• _To do_
Send back the records exactly as written, with no images.

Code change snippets

......

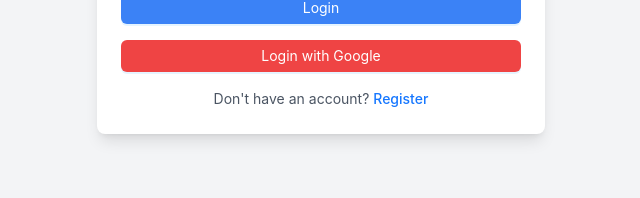
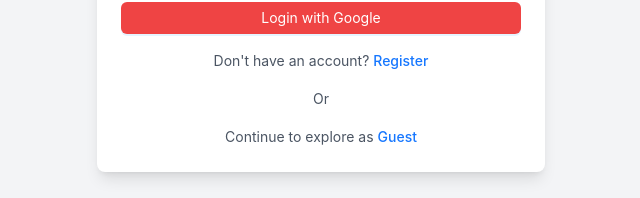
Before and after one commit to AWD-21KTPM2/study-planner-fe, a React (Vite) app: page /login in a window 1280 px wide. Shown: the part 457-655 px from the top of the page, without its empty margins (319-959 px from the left). Built offline with nearby package versions, Linux system fonts and the light colour scheme; no server answers.

Commit message:
fix: update checking authProvider when request forgot password

```diff
--- a/src/pages/login/Login.tsx
+++ b/src/pages/login/Login.tsx
@@ -169,6 +169,15 @@
               Register
             </Link>
           </div>
+          <div className='text-center'>
+            <span className='text-gray-600'>Or </span>
+          </div>
+          <div className='text-center'>
+            <span className='text-gray-600'>Continue to explore as </span>
+            <Link href='/guest' className='text-blue-500 hover:underline'>
+              Guest
+            </Link>
+          </div>
         </Form>
       </div>
 
```
Also changed, not shown: src/pages/forgot-password/ForgotPassword.tsx (+0 -28 lines).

......

• _Response to this task_
Before and after one commit to AWD-21KTPM2/study-planner-fe, a React (Vite) app: page /login in a window 1280 px wide. Shown: the part 457-655 px from the top of the page, without its empty margins (319-959 px from the left). Built offline with nearby package versions, Linux system fonts and the light colour scheme; no server answers.

Commit message:
fix: update checking authProvider when request forgot password

```diff
--- a/src/pages/login/Login.tsx
+++ b/src/pages/login/Login.tsx
@@ -169,6 +169,15 @@
               Register
             </Link>
           </div>
+          <div className='text-center'>
+            <span className='text-gray-600'>Or </span>
+          </div>
+          <div className='text-center'>
+            <span className='text-gray-600'>Continue to explore as </span>
+            <Link href='/guest' className='text-blue-500 hover:underline'>
+              Guest
+            </Link>
+          </div>
         </Form>
       </div>
 
```
Also changed, not shown: src/pages/forgot-password/ForgotPassword.tsx (+0 -28 lines).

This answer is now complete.